Some smokers find that they are able to quit smoking without any extra help. Sometimes people refer to these quit attempts as ‘going cold turkey’.
Making an attempt to quit smoking can be planned in advance or can be triggered out of the blue. Some people prefer to get motivational support, advice and assistance from support networks like family and friends or from dedicated groups such as Quitline. Your doctor is best placed to discuss which methods are right for you.
As with other methods, you are more likely to stop smoking if you are motivated to stop. Factors such as determination, willpower, a quit plan from your doctor, support from your family and friends or even a counsellor as well as change to your lifestyle and behaviour that help you break your old habits are important to having a successful quit attempt.

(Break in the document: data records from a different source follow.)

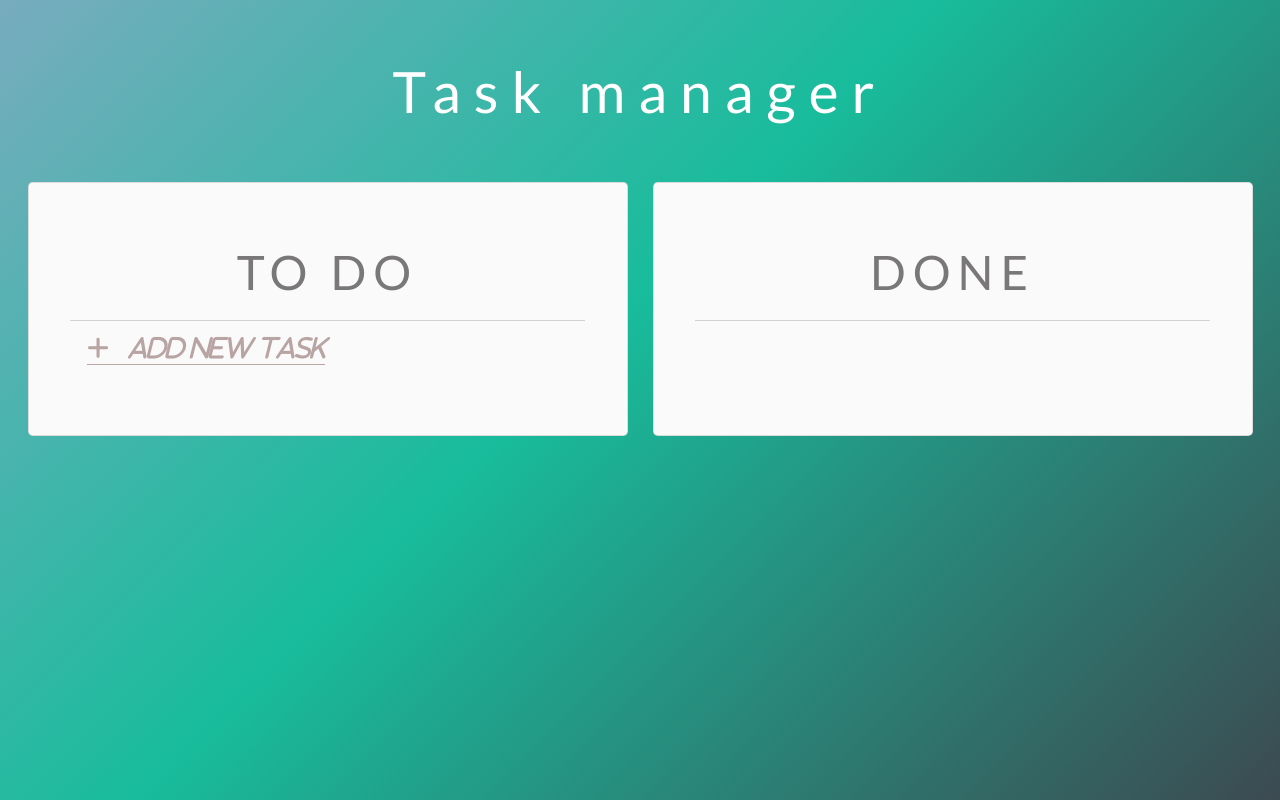
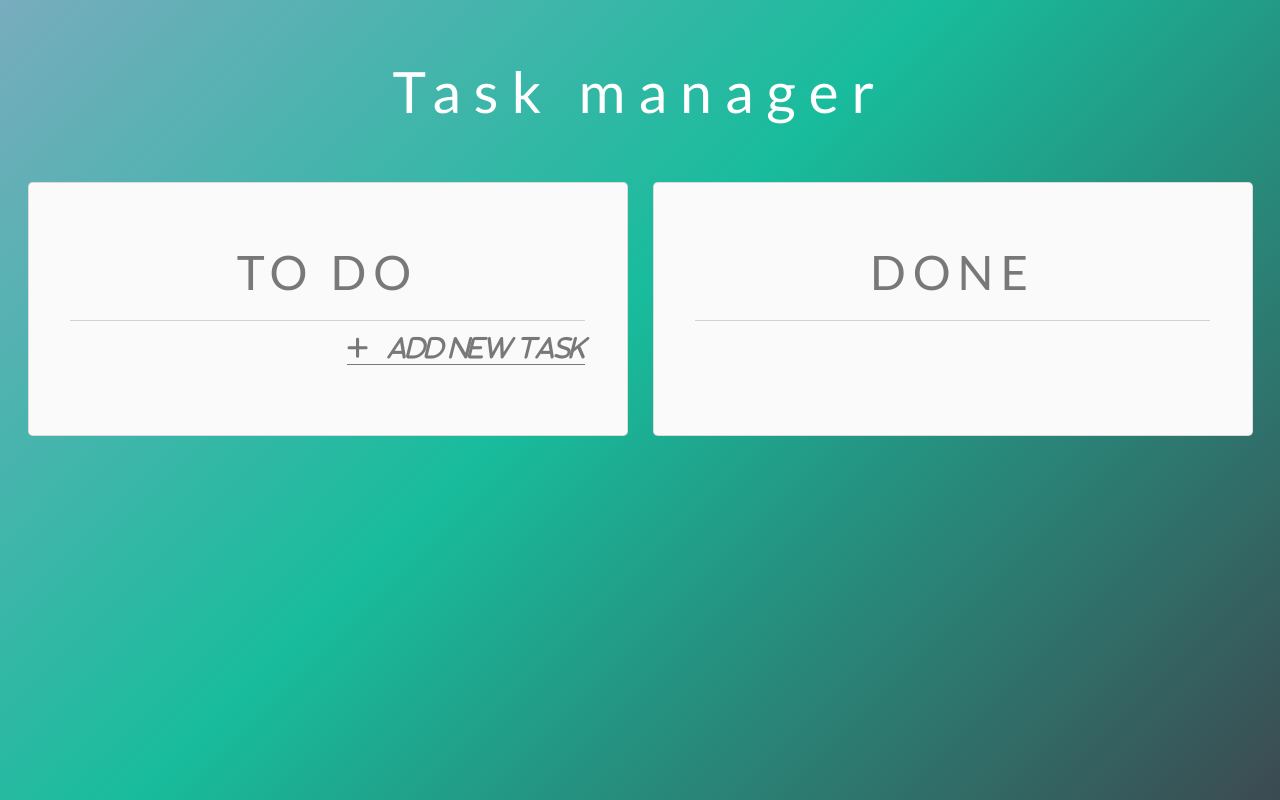
Before and after one commit to diana-moreno/task-manager, a React (Create React App) app: page / in a window 1280 px wide. Built offline with nearby package versions, Linux system fonts and the light colour scheme.

Commit message:
fix styles

```diff
--- a/src/components/TaskList/TodoList.js
+++ b/src/components/TaskList/TodoList.js
@@ -17,7 +17,7 @@ class TodoList extends Component {
       <div className='card'>
         <div className='card-body m-4'>
           <h2 className='mb-4 word-nowrap text-center title'>TO DO</h2>
-          <div>
+          <div className='add-new-task-container'>
             <i
               title='new'
               className="fas fa-plus grey"
--- a/src/index.css
+++ b/src/index.css
@@ -106,12 +106,17 @@ section {
   color: #ff9800a3;
 }
 .grey {
-  color: #b7a4a3;
+  color: #797777
 }
 .add-new-button {
   background-color: #b3b2b0;
   border-color: #b3b2b0;
   border-radius: 0;
+}
+.add-new-task-container {
+  display: flex;
+  justify-content: flex-end;
+  color: #797777;
 }
 .margin-input-status {
   margin-left: -2rem;
```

While not everyone experiences all of the symptoms of nicotine withdrawal, these symptoms can include craving tobacco, irritability, frustration, feeling angry, sleep problems, depressed mood, feeling anxious, difficulty in concentration, restlessness, weight gain and more. Some strategies to help break the hold of nicotine include avoiding triggers such as coffee or alcohol, spending time with non-smokers or in smoke-free venues and exercising.